[[ DATA open ]]

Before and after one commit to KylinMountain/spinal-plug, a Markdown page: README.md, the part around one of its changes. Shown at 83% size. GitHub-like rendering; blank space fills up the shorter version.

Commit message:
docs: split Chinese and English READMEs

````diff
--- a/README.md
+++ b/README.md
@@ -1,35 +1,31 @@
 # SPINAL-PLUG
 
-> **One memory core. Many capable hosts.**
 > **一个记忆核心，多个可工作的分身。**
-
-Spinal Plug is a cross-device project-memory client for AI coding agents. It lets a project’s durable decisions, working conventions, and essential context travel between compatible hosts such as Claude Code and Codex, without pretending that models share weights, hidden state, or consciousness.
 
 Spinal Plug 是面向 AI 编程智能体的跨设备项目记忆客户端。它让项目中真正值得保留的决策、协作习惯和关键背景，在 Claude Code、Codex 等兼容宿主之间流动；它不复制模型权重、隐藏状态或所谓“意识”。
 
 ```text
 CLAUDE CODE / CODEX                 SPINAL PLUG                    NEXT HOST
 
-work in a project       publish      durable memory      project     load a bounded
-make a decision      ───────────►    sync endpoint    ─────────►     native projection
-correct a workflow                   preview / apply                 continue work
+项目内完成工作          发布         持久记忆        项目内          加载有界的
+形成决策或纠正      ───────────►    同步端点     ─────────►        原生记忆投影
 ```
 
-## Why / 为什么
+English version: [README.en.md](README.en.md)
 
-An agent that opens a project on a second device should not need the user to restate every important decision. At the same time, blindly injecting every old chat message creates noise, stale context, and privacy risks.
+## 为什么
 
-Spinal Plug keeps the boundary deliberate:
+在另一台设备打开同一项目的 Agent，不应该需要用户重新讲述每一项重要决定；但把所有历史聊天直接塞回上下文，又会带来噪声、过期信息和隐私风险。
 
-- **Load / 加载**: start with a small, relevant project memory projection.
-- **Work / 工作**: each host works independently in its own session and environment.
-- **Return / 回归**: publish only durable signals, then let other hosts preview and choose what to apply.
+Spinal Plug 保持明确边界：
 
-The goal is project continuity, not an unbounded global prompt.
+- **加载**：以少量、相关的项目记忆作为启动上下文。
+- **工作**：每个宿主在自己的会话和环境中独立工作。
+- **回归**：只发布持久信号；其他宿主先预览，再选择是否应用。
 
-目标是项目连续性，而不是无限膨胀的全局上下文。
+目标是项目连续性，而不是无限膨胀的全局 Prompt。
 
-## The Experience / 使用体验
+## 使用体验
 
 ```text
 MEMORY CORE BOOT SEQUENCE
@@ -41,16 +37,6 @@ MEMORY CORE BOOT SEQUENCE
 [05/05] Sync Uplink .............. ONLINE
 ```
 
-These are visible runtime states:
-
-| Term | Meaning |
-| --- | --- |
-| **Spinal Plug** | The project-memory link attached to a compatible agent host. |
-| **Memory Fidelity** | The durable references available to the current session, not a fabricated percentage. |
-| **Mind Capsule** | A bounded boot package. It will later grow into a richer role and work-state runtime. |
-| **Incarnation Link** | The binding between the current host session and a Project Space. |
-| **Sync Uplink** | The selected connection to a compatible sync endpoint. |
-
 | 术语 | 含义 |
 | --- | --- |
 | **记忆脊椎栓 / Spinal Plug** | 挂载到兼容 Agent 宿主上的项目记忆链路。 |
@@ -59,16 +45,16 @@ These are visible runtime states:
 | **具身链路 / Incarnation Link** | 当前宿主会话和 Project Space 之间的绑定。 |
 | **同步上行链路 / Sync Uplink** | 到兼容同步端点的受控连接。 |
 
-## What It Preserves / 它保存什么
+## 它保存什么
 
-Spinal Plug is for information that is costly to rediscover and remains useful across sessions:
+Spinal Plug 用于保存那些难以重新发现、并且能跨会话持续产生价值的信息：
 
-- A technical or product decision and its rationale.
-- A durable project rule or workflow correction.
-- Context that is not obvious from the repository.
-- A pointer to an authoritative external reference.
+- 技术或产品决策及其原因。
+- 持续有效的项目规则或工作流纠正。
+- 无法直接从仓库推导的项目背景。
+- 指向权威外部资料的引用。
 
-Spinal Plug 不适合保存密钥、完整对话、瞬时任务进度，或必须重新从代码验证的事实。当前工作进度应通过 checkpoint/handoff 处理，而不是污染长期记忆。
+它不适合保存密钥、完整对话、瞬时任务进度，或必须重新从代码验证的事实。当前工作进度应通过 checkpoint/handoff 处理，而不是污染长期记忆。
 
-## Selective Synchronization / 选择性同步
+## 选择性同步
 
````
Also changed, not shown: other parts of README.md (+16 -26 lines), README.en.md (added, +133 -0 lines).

[[ DATA closed ]]

■ **WHAT YOU NEED TO DO**
Scan the data above. Return every line with "projection" in it.

■ **WRITTEN ANSWER**
-make a decision      ───────────►    sync endpoint    ─────────►     native projection
-- **Load / 加载**: start with a small, relevant project memory projection.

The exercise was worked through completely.